If you’re wondering how to be an ace programmer, then one of the best ways to do so is through competitive programming. Topcoder, Hackerearth, SPOJ, etc all must ring a bell, these are sites that provide high-quality problems to you that are a little difficult to crack. Competitive programming needs a slightly different approach than regular programming.
How is competitive programming different from normal programming?
I got this excerpt from a popular Quora answer which could answer it best:
This basically tells us that in developmental programming, we need to write an efficient code. However, competitive programming requires a code which “just works” with the given conditions.
So, what exactly do you need to “kill the lion” in 2 minutes?
- You need to know the basics of a language, pick any, C++ or Java, whichever you’re comfortable with.
- Pick an online judge. Some popular ones are: topcoder, SPOJ, codechef and hackerearth.
- Start with simple problems such as Div 2, 250
- Practice these problems thoroughly such that you earn around 240 points a day.

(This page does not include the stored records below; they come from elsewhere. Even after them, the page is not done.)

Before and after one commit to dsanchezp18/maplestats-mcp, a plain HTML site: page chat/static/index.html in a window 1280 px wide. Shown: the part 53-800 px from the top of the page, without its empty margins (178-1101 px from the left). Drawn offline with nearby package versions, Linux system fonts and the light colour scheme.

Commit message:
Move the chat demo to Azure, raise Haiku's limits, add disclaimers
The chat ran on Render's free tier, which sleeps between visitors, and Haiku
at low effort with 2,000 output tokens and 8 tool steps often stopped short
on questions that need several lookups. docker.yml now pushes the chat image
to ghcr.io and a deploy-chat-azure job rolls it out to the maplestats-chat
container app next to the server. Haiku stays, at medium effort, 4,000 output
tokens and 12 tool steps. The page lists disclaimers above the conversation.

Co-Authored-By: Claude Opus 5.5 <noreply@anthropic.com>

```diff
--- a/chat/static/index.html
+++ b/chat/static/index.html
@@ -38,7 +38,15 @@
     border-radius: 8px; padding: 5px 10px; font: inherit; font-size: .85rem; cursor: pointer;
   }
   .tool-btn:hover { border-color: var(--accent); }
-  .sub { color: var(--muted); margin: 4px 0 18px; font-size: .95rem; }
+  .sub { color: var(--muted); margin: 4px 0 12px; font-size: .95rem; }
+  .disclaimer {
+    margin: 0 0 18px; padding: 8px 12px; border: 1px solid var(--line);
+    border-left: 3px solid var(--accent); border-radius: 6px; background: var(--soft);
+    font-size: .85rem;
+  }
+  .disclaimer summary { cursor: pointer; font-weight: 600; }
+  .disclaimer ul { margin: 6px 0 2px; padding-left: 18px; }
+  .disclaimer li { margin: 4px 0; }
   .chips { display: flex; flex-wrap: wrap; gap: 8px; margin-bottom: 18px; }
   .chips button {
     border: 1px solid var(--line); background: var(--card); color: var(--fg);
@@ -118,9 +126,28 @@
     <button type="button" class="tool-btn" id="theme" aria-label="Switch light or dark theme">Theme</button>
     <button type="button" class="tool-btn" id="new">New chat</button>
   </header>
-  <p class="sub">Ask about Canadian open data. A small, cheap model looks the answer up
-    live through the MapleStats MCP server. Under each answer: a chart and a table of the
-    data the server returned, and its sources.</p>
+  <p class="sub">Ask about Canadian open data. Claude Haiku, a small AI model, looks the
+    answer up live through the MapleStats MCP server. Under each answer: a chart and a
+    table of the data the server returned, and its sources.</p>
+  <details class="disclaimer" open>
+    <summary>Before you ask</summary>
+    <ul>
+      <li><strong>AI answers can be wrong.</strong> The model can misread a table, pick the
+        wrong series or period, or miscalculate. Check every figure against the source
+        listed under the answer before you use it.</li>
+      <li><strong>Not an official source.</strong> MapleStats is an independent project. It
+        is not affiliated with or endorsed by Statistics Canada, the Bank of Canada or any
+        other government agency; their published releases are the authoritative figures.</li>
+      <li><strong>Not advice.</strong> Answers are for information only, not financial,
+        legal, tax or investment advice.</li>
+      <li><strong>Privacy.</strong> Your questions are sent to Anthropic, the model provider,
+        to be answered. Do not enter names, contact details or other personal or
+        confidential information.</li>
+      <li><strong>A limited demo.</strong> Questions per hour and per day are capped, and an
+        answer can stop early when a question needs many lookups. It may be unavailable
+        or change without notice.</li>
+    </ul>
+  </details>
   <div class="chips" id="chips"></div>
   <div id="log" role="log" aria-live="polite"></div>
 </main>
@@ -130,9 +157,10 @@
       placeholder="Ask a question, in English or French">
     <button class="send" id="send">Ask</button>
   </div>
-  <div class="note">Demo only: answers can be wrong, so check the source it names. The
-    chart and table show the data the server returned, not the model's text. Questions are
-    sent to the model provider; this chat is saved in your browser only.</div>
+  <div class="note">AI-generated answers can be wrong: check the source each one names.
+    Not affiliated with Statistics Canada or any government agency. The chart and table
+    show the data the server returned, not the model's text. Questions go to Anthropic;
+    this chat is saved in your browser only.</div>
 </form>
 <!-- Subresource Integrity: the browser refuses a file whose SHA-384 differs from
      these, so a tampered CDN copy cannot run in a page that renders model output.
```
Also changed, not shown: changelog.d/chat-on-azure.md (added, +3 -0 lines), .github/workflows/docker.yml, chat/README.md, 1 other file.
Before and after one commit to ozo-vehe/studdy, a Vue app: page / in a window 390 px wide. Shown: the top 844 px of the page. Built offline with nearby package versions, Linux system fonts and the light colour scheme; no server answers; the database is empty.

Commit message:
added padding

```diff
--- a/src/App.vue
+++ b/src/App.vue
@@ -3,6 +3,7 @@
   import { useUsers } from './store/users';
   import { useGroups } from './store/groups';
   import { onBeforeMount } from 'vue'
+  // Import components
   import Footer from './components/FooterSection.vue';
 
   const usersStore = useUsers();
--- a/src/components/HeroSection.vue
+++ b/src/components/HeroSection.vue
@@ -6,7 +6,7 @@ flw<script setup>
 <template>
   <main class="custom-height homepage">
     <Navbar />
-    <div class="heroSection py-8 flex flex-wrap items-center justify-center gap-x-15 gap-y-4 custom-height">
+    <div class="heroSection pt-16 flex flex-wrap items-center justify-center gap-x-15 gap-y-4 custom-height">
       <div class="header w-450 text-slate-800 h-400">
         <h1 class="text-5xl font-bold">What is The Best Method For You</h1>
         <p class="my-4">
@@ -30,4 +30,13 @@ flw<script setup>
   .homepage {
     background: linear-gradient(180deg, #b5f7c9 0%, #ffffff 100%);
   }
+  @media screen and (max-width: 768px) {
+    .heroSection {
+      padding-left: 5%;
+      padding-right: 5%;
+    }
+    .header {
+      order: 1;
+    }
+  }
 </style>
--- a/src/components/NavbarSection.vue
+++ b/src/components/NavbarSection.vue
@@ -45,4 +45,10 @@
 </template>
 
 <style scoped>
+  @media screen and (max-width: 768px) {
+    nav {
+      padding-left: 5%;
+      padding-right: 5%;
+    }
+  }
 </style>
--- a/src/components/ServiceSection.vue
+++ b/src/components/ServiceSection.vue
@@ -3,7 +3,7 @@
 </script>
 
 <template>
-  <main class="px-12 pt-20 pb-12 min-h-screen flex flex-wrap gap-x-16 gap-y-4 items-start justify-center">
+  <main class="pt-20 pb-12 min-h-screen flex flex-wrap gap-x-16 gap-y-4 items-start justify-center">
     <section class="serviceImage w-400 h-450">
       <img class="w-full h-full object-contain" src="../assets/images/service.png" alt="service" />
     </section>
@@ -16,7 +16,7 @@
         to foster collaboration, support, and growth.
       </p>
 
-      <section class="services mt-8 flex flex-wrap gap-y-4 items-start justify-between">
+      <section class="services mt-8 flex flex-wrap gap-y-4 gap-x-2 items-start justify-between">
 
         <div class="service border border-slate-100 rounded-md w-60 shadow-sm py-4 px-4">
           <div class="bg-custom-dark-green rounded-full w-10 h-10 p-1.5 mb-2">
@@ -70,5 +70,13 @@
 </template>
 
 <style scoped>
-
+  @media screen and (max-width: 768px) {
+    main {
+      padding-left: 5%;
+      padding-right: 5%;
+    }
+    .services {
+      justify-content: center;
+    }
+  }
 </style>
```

Sounds easy? Well, for those of you who have tried a hand at it must know that TERMS like TLE(Time limit exceed), MLE(memory level exceed) and WA(Wrong answer) are so good at giving NIGHTMARES!
How to be a Ninja Competitive programmer?
To gain crazy ninja skills at competitive programming, one needs to have a grasp of a few specific topics.
Topics mostly covered in contests are:
- Graph algorithms: Breadth first search (BFS), Depth first search(DFS), Strongly connected components (SCC), Dijkstra, Floyd-Warshall, Minimum spanning tree(MST), and Topological sort.
- Dynamic programming: Standard dynamic programming problems such as Rod Cutting, Knapsack, Matrix chain multiplication, etc
- Number theory: Modular arithmetic, Fermat’s theorem, Chinese remainder theorem(CRT), Euclidean method for GCD, Logarithmic Exponentiation, Sieve of Eratosthenes, and Euler’s totient function
- Greedy: Standard problems such as Activity selection
- Search techniques: Binary search, Ternary search, and Meet in the middle
- Data structures (Advanced): Trie, Segment trees, Fenwick tree or Binary indexed tree(BIT)
- Game theory: Basic principles of Nim game, Grundy numbers, and Sprague-Grundy theorem
Our newest online course Eminence indulges in all of these so-called tricky topics just so that can ace that programming contest in just three months. Eminence will be taken up by Ankush Singla who has a Bachelor’s degree in CS from IIT Delhi and Masters in Computer Science from Stanford University; and Parikh Jain, the “ninja” of competitive coding who holds a degree in CS from Delhi Technological University (DTU). Register now to book yourself a seat in a course that will brush up your competitive skills to a whole new level.